# What the exercise asks:
Only the count is needed. Count the lines below with the word "shown" in them.

Records provided Block Start

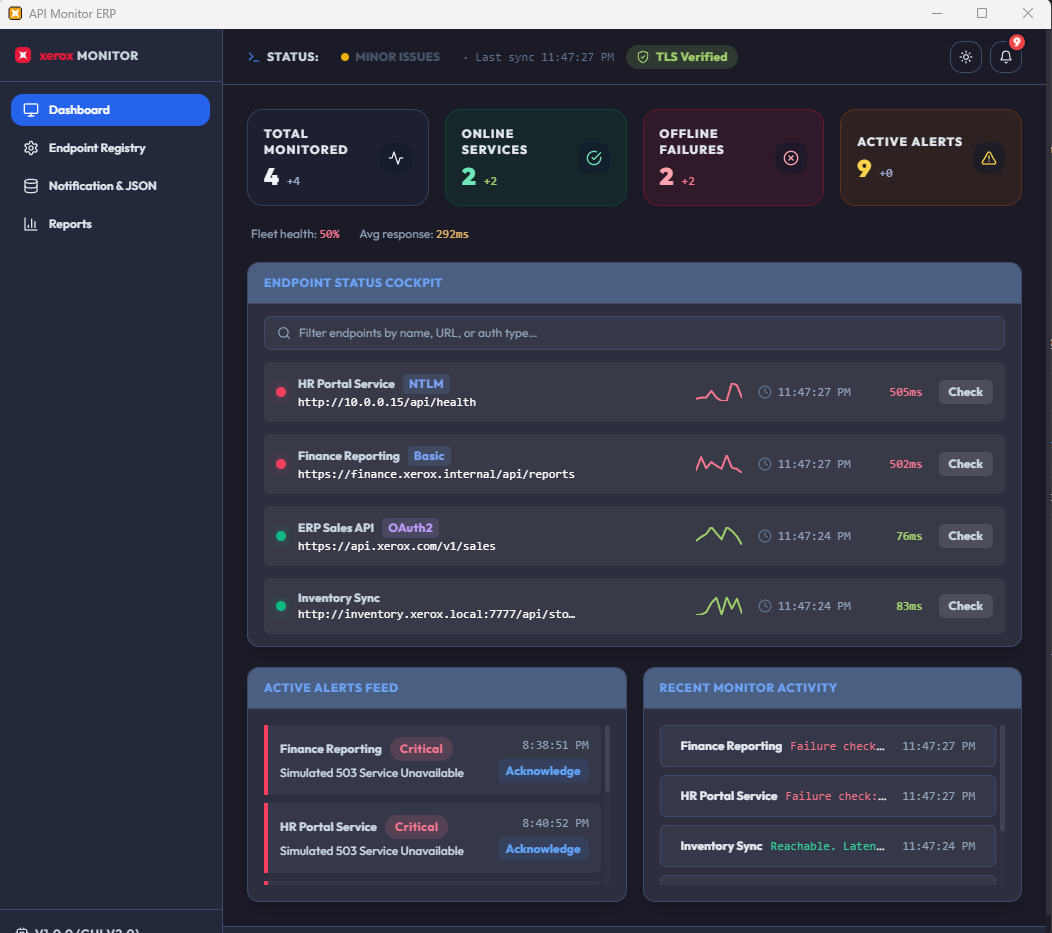
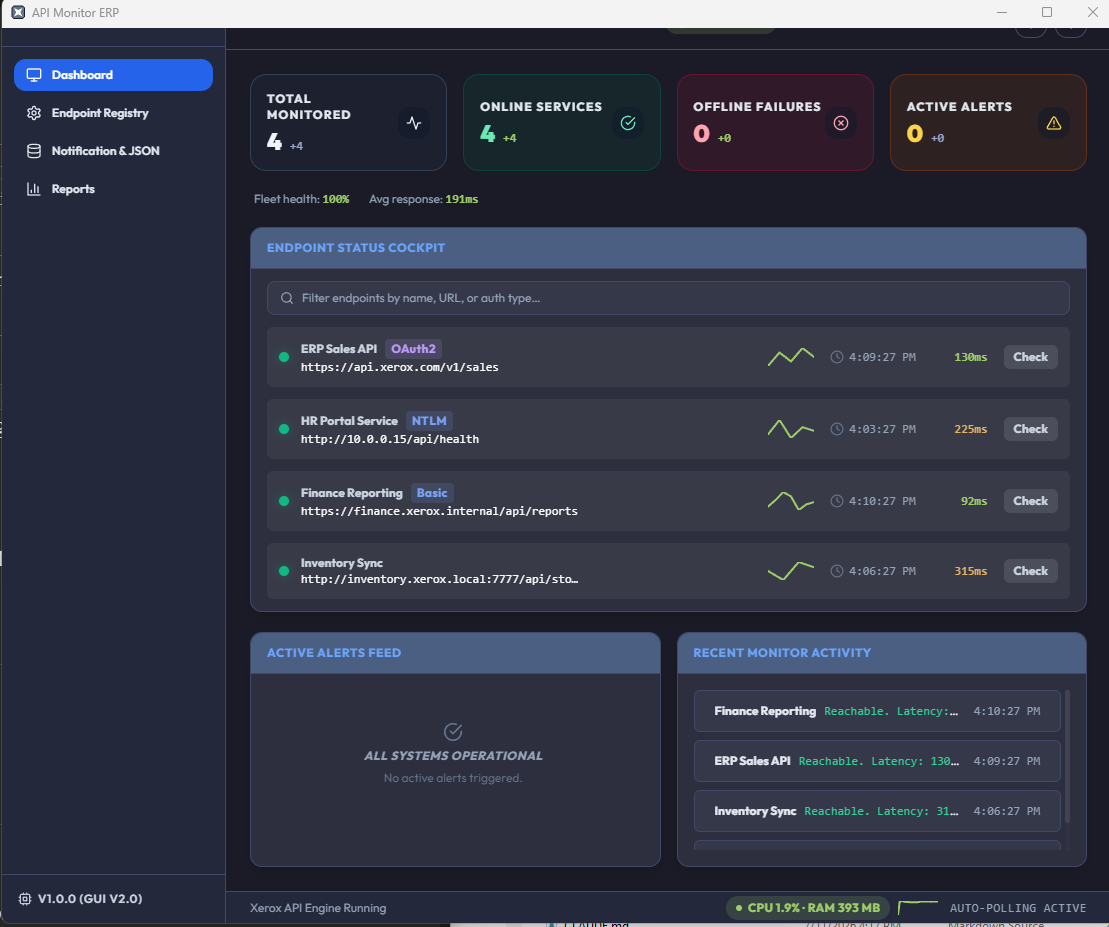
docs: close remaining README gaps - footprint widget, threshold, wording
- Updated Dashboard screenshot showing the live self-monitoring footprint
  widget in the footer (CPU % / RAM MB), and captioned it: the number is
  measured and displayed by the app itself, and it ambers itself if it
  ever crosses its own threshold - turning the figure from something to
  defend into a feature to point at.
- Added the per-endpoint degraded-latency threshold to the "What You
  Get" table - shipped, but previously unmentioned.
- Corrected Design Principles #3: the prior wording ("gaps shown as
  no-data") implied an explicit gap-visualization feature that doesn't
  exist - history has no timestamps to plot a gap against. Reworded to
  describe what actually happens: statuses reset to pending and
  re-verify in a staggered sweep, never showing a stale status as
  current; latency history persists across restarts.

diff --git a/README.md b/README.md
@@ -98,7 +98,7 @@ API Monitor ERP Desktop is a Windows-native monitoring product built for interna
 
 | Capability | Delivered Value |
 |---|---|
-| Endpoint Monitoring | Recurring checks with per-endpoint intervals and timeout controls |
+| Endpoint Monitoring | Recurring checks with per-endpoint intervals, timeout, and degraded-latency threshold controls |
 | Enterprise Auth | API Key, NTLM, mTLS certs, OAuth2 client credentials, Basic, Session Cookie |
 | Alerting | Native notifications, SMTP email, and webhook channels |
 | Tray Operations | Background checks continue with tray controls and quick actions |
@@ -179,7 +179,7 @@ This protects the customer's own Active Directory infrastructure from the monito
 
 1. One endpoint equals one probe and one source of truth for status, history, and alerts.
 2. Monitoring is read-only and does not mutate monitored systems.
-3. On restart, statuses reset to a clean pending state and all endpoints are re-verified in a staggered sweep; history persists, and gaps are shown as no-data rather than a false status.
+3. On restart, statuses reset to a clean pending state and all endpoints are re-verified in a staggered sweep — never displaying a stale pre-restart status as current while re-verification is still in progress. Latency history persists across restarts.
 
 ---
 
@@ -226,7 +226,7 @@ Implementation note: agents are cached per endpoint (`agentCache` in `electron/m
 
 ![Dashboard Status Cockpit](Pictures/screenshot-dashboard.png)
 
-Status summary, endpoint health, active alerts, and recent activity feed.
+Status summary, endpoint health, active alerts, and recent activity feed — including a live self-monitoring footprint widget in the footer (CPU % · RAM MB, measured and displayed by the app itself), so "is this a memory hog?" is answered by the running product rather than a claim. It ambers itself if it ever crosses its own threshold (10% sustained CPU or 500MB RAM).
 
 ### Endpoint Registry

Records provided Block End

# Written response:
2